Carrboro's Green Infrastructure

"Green infrastructure" refers to the living landscape of vegetation, soils, and natural processes that create healthier urban environments in contrast to the historically emphasized "grey infrastructure" . At the scale of a city or county, green infrastructure refers to the patchwork of natural areas that provides biodiversity, habitat, flood protection, cleaner air and water, and natural areas for people to enjoy. At the scale of a neighborhood or site, green infrastructure typically refers to the systems that mimic nature by soaking up and storing water and minimizing urban impacts such as the "heat island" effect and air pollution. Examples of features that create and enhance green infrastructure include green streets, roofs, walls, and parking lots; rain gardens, wetlands, and bioswales; rainwater harvesting and reuse; impervious surface disconnection and permeable pavement; new plantings/landscaping; and soil quality improvements. Any change that involves improving soil, better management of stormwater, and creating habitat and increasing biodiversity contributes to Carrboro's green infrastructure.

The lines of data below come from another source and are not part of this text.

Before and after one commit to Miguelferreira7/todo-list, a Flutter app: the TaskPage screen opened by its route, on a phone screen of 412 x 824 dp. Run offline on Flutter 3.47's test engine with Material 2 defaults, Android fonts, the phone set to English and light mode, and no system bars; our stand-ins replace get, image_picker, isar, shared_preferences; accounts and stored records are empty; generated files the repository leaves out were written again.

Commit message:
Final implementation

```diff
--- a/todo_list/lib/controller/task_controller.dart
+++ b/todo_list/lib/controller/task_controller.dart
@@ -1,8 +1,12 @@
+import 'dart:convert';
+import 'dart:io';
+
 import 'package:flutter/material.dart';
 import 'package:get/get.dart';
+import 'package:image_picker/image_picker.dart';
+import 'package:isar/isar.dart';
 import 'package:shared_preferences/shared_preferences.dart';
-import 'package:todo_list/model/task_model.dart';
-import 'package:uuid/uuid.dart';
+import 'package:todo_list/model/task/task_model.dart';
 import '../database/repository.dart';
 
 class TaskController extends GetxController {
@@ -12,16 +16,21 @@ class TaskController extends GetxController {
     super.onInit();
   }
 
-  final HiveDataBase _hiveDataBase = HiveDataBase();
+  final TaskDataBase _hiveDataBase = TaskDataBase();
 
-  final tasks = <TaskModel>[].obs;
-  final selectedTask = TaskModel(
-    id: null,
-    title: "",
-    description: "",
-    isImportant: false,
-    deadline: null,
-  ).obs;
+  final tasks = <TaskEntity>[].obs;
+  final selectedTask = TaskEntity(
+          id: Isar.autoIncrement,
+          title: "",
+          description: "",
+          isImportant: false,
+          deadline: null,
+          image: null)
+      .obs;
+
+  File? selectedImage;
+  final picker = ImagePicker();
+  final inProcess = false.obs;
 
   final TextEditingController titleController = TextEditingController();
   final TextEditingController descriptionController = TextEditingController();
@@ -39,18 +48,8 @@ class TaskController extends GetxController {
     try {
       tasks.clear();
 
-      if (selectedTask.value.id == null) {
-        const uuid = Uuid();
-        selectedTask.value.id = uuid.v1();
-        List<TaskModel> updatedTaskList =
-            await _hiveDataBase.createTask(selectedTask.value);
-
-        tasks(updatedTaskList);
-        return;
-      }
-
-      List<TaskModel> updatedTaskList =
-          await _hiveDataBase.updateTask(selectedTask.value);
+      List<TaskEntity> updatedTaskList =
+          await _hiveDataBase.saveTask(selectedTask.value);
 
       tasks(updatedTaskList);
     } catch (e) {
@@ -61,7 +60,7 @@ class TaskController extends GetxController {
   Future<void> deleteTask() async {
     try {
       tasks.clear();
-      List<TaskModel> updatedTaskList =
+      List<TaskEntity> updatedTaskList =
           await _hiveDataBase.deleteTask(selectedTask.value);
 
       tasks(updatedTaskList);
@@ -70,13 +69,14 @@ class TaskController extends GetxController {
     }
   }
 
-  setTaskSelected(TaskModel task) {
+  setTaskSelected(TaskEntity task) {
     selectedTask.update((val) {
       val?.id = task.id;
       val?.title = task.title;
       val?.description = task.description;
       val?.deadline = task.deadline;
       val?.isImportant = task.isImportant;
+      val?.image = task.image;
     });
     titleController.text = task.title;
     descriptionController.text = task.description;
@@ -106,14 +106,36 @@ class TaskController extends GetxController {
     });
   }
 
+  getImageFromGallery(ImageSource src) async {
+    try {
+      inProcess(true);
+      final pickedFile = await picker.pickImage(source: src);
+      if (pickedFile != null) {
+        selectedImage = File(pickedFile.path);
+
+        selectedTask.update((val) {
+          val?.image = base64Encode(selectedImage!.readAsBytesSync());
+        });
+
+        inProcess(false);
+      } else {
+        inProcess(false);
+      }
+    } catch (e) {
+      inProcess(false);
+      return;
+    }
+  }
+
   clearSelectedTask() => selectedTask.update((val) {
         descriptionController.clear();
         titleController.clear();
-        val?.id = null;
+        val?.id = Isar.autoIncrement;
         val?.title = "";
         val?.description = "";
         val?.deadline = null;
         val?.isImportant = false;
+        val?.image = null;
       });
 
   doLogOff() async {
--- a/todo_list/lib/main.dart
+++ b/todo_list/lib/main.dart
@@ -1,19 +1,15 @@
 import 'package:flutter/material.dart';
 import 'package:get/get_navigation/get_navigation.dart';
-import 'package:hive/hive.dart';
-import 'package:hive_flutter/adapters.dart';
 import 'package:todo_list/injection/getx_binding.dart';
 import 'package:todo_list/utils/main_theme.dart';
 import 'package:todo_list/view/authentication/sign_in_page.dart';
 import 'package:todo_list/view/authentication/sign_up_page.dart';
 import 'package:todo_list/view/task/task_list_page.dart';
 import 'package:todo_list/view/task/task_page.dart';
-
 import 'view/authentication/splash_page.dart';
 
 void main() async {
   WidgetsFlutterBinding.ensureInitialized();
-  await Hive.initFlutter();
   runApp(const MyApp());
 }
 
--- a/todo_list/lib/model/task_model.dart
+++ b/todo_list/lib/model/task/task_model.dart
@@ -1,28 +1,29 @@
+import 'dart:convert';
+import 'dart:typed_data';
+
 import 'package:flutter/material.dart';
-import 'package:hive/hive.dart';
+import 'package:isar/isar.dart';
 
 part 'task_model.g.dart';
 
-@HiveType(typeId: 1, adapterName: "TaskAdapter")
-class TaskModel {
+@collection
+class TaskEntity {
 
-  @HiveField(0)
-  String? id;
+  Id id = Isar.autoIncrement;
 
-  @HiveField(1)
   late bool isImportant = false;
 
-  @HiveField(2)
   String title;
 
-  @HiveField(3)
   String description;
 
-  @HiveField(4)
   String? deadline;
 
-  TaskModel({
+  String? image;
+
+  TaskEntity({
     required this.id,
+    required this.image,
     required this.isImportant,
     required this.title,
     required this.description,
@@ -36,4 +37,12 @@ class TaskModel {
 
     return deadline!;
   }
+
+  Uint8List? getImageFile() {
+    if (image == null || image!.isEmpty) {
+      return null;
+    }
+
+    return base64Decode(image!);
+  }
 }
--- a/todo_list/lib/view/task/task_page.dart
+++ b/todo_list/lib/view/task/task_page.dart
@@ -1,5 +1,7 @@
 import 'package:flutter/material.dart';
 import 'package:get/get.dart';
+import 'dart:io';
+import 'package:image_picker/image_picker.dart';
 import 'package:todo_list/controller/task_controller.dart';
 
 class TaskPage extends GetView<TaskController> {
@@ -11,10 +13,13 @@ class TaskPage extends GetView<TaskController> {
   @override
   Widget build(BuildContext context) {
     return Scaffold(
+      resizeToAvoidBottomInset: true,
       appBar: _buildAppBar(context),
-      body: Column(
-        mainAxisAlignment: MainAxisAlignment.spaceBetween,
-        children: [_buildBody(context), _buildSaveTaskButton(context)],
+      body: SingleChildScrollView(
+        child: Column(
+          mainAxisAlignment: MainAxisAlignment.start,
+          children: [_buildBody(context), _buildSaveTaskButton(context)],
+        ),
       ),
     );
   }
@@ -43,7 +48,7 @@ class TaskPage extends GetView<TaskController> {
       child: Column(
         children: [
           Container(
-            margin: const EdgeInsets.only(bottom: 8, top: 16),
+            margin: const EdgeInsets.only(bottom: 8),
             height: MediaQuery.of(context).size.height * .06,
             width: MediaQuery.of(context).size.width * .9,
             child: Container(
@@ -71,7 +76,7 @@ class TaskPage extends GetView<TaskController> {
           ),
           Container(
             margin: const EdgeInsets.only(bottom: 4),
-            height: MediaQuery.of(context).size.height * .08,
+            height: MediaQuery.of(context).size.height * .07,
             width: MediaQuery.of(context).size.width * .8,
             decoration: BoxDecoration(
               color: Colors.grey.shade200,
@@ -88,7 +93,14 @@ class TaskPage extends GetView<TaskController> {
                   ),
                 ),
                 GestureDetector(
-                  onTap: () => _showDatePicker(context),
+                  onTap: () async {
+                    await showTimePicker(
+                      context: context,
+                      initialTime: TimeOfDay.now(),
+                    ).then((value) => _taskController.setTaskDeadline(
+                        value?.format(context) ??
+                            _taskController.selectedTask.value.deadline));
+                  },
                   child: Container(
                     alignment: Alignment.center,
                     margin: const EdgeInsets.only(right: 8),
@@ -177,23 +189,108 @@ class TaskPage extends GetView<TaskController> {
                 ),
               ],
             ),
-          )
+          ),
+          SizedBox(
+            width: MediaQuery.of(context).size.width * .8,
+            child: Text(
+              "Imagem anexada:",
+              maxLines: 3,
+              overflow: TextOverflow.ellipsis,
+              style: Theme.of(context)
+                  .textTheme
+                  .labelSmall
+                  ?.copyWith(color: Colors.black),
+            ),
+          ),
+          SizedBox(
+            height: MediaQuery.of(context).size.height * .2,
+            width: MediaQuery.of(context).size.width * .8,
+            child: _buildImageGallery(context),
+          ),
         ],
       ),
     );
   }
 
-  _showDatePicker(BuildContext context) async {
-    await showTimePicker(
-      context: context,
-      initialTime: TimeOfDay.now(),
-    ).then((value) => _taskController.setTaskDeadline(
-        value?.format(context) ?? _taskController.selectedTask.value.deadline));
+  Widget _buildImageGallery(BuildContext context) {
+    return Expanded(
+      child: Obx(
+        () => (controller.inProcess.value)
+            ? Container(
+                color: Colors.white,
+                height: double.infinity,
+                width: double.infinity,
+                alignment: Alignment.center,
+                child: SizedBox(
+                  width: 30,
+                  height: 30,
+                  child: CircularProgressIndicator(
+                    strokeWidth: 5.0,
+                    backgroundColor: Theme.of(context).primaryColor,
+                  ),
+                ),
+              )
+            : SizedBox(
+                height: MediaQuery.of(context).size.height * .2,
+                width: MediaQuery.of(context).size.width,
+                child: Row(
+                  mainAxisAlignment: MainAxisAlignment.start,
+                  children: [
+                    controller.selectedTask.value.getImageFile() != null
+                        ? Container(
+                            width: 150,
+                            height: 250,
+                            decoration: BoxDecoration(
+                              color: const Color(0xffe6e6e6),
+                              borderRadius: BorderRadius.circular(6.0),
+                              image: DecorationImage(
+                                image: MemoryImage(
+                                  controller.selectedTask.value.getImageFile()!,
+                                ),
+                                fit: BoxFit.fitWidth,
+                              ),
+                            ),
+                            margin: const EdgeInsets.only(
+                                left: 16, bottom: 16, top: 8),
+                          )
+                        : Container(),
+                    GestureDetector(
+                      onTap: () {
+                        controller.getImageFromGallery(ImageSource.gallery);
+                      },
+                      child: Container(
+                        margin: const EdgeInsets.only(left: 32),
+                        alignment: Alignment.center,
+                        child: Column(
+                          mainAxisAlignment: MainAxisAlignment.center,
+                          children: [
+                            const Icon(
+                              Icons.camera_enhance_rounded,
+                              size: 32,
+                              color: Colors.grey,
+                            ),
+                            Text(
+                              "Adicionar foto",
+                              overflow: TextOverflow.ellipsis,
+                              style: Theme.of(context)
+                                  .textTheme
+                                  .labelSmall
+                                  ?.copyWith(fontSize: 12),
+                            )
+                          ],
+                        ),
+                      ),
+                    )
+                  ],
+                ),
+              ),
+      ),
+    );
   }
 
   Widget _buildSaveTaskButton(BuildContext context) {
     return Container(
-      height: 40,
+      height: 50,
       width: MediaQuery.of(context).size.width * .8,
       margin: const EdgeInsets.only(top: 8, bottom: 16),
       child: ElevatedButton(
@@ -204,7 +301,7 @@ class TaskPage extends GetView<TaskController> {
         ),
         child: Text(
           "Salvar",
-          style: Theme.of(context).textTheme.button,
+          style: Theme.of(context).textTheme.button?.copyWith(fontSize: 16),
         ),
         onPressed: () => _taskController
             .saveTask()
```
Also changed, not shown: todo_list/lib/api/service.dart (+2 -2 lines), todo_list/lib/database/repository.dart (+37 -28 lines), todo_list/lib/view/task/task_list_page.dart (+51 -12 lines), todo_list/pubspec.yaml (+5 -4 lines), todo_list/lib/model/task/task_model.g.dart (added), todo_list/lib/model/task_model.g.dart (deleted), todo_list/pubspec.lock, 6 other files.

2.23 The Town encourages the planting of native plant species, as well as non-native species that are not invasive. Removal of invasive species is encouraged. The Town supports education on this topic and encourages the public to become aware of the list of invasive plant species found in Appendix E-17 of the Town of Carrboro Land Use Ordinance.
2.43 Carrboro should plan and encourage the growth of tree canopies over roads to mitigate the heat and smog effect caused by superheated pavement. Carrboro should strongly encourage the electric utilities to put their lines underground to allow for full canopy coverage.